▶ _Work to complete_: In how many lines of the records does the word "sheet" appear? Reply with the number and nothing else.

=====

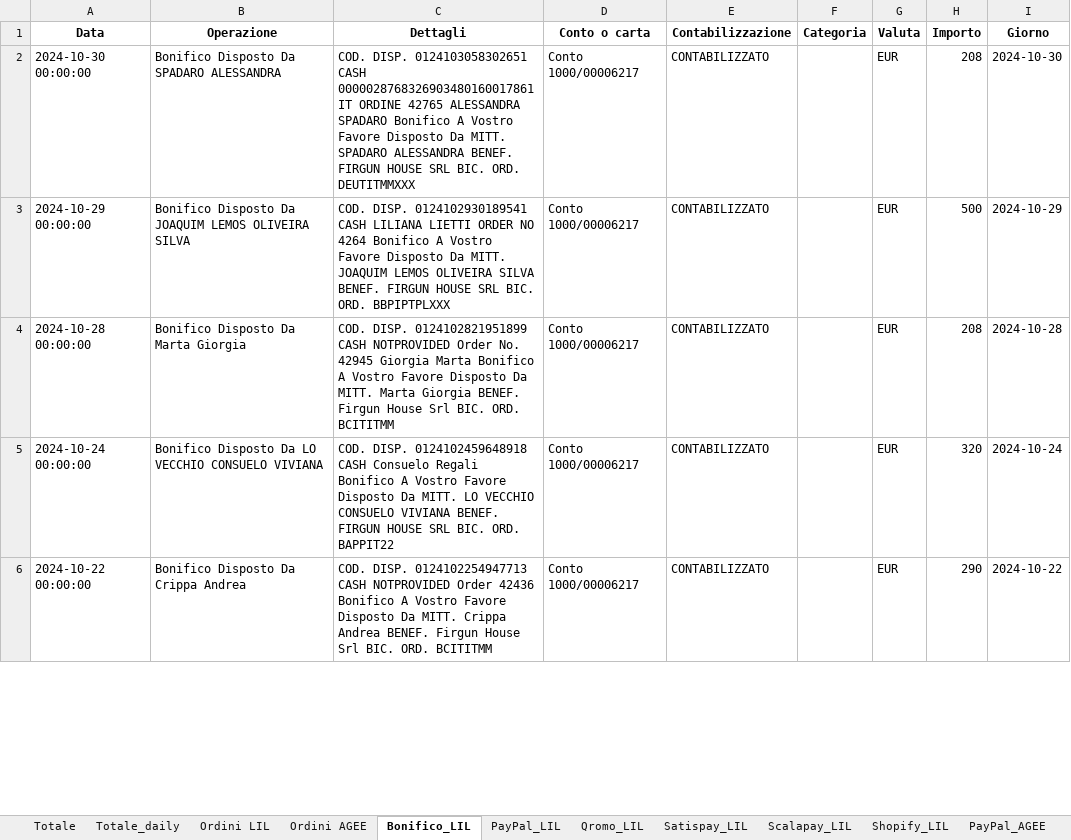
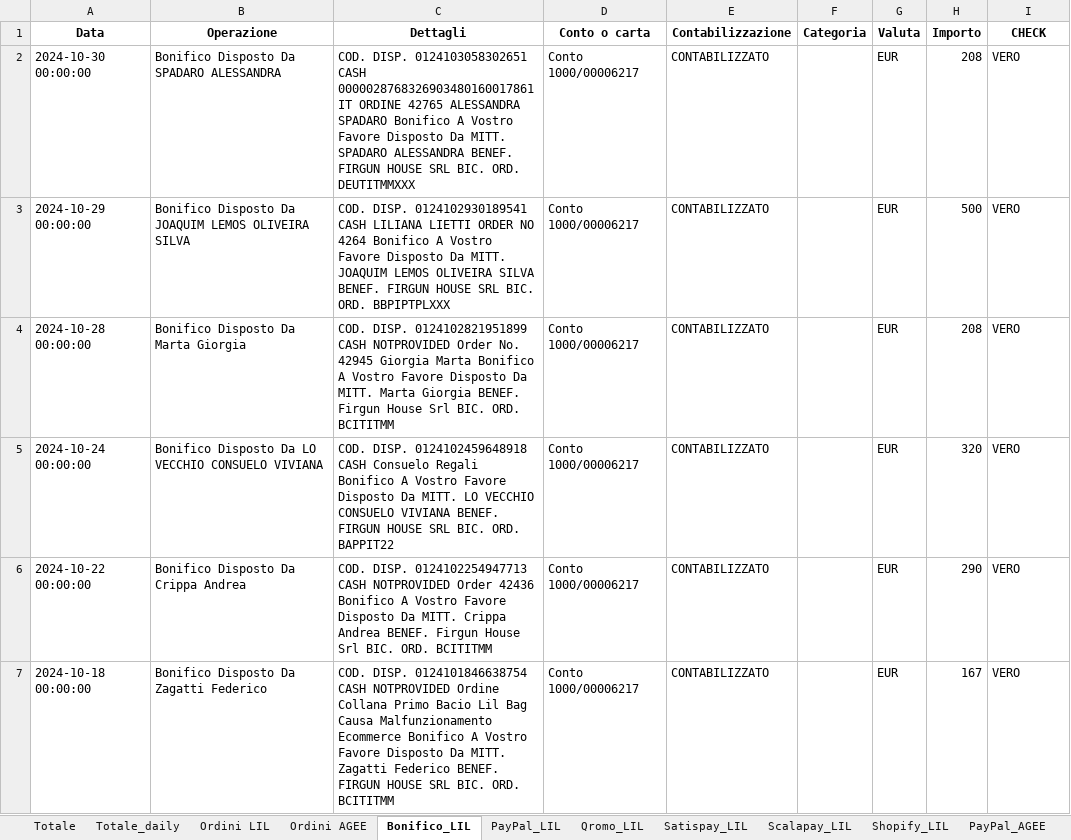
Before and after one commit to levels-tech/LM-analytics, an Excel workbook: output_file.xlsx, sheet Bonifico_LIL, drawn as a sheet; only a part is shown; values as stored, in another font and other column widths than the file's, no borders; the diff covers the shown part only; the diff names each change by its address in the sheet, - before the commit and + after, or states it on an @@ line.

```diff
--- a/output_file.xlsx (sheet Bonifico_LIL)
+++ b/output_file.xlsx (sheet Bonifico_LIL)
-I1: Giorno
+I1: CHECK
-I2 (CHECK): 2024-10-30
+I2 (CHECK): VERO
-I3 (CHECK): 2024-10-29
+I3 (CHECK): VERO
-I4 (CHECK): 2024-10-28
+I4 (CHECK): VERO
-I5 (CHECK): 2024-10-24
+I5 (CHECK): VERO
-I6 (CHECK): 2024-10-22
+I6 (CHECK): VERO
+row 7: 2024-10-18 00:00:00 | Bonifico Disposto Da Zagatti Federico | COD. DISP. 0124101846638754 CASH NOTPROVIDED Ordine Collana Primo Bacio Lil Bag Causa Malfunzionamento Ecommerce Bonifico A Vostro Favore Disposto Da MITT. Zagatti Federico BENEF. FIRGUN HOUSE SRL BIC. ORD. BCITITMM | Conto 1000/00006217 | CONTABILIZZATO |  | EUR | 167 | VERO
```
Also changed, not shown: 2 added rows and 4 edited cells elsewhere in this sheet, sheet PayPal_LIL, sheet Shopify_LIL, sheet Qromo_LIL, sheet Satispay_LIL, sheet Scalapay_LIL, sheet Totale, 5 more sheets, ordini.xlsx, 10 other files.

=====

▶ _Exercise solution_: 4